Outside the hospital, the panic was still spreading. Soon, the entire province of Hubei was in a lockdown. Health officials tracked down people with Hubei IDs—deemed “walking viruses”—and forcibly quarantined them in hotels across China. Chinese people overseas also felt the repercussion as the outbreak continued to fuel xenophobia. Scientists said that the virus likely came from bats, and videos of Chinese people eating bats circulated online faster than the virus in real life. Countries including Australia and the United States started shutting their borders to foreign nationals who had recently been in China.
I decided to take a short flight to Rwanda and spend my Chinese New Year there. As soon as we landed, immigration officers passed everyone a form to self-report cold symptoms. I thought to myself: There’s really no escaping the crisis now. In Kigali, I wandered through the streets like a deserted soul. Whenever I had a free moment, I was on my phone sifting through information on social media.

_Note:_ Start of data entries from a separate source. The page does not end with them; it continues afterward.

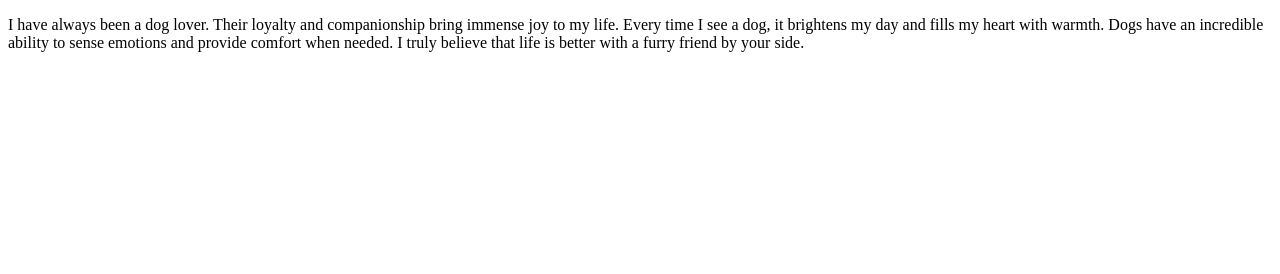
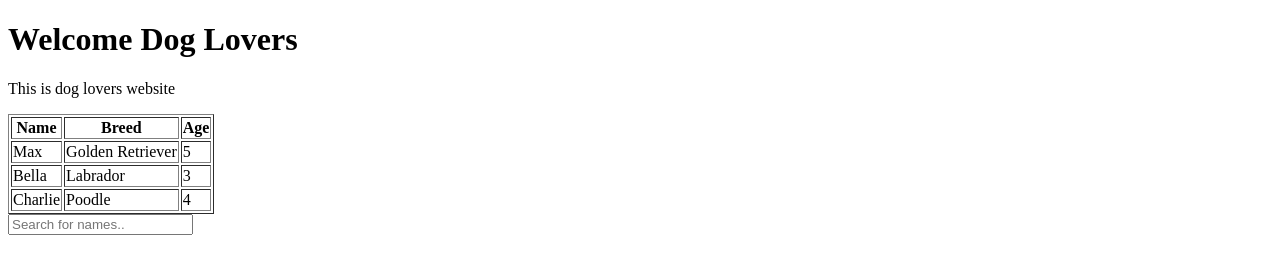
Before and after one commit to revou-fsse-5/module-1-Oktaviyani, a plain HTML site: page Index.html in a window 1280 px wide. Drawn offline with Linux system fonts and the light colour scheme.

Commit message:
update HTML baru

```diff
--- a/Index.html
+++ b/Index.html
@@ -3,9 +3,58 @@
 <head>
     <meta charset="UTF-8">
     <meta name="viewport" content="width=device-width, initial-scale=1.0">
-    <title>Hello Dog Lovers</title>
+    <title>Dog Lovers</title>
 </head>
 <body>
-<p>I have always been a dog lover. Their loyalty and companionship bring immense joy to my life. Every time I see a dog, it brightens my day and fills my heart with warmth. Dogs have an incredible ability to sense emotions and provide comfort when needed. I truly believe that life is better with a furry friend by your side.</p>
+    <h1>Welcome Dog Lovers</h1>
+    <p>This is dog lovers website</p>
+
+<table border="1">
+    <tr>
+        <th>Name</th>
+        <th>Breed</th>
+        <th>Age</th>
+
+    </tr>
+    <tr>
+        <td>Max</td>
+        <td>Golden Retriever</td>
+        <td>5</td>
+    </tr>
+    <tr>
+        <td>Bella</td>
+        <td>Labrador</td>
+        <td>3</td>
+    </tr>
+    <tr>
+        <td>Charlie</td>
+        <td>Poodle</td>
+        <td>4</td>
+    </tr>
+</table>
+
+<script>
+    function searchTable() {
+        var input, filter, table, tr, td, i, txtValue;
+        input = document.getElementById("searchInput");
+        filter = input.value.toUpperCase();
+        table = document.getElementById("dogTable");
+        tr = table.getElementsByTagName("tr");
+
+        for (i = 1; i < tr.length; i++) {
+            td = tr[i].getElementsByTagName("td")[0]; // Assuming search is for the Name column
+            if (td) {
+                txtValue = td.textContent || td.innerText;
+                if (txtValue.toUpperCase().indexOf(filter) > -1) {
+                    tr[i].style.display = "";
+                } else {
+                    tr[i].style.display = "none";
+                }
+            }
+        }
+    }
+</script>
+<input type="text" id="searchInput" onkeyup="searchTable()" placeholder="Search for names..">
+
 </body>
 </html>
```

I saw a mixture of distress, despair, anger, and hope. On Chinese media, I read about funeral parlors struggling with dozens of deaths a night. In group chats, friends posted messages from strangers desperate for help. Residents were furious with the Wuhan government and national organizations like the Red Cross, as almost every hospital remained in dire need of basic medical supplies such as masks and protection suits.
The only consolation I had was seeing on social media how people in Wuhan made the best of their home confinement. Some created masks with used plastic oil barrels. One night, in an expression of solidarity or perhaps boredom, many decided to chant together out of their windows. People were howling into the night sky, singing patriotic songs and calling out to support one another.
Smiley said her ears were always open for tips or news at the hospital. She heard that a certain medicine would strengthen pneumonia patients’ immune system. She looked everywhere and bought 15 bottles at about $90 each, an exorbitant amount. “Sellers were trying to make a fortune out of a national crisis. They have no conscience,” Smiley wrote in her diary on January 25.
To everyone’s relief, Smiley’s mother’s temperature started to stabilize. And, surprisingly, she tested negative for the coronavirus twice on January 29. The doctor wasn’t certain if her mother had had the virus or not. The test kit came so late, she could’ve gotten it and recovered.
In only weeks, the coronavirus has infected more than 20,000 people and killed at least 427 people in China. The numbers don’t even include those who died before getting tested. “This sudden outbreak destroyed so many families. Their eyes are tearing. Their hearts are bleeding,” Smiley wrote in her January 29 diary entry. “Wuhan, hang in there.”
People I care about are suffering and I feel like a deserter, but it pains me more knowing that fewer people would have been infected—and, perhaps, died—if the public wasn’t kept in the dark for so long. I hope that all that my people have had to go through will serve as a lesson for the country.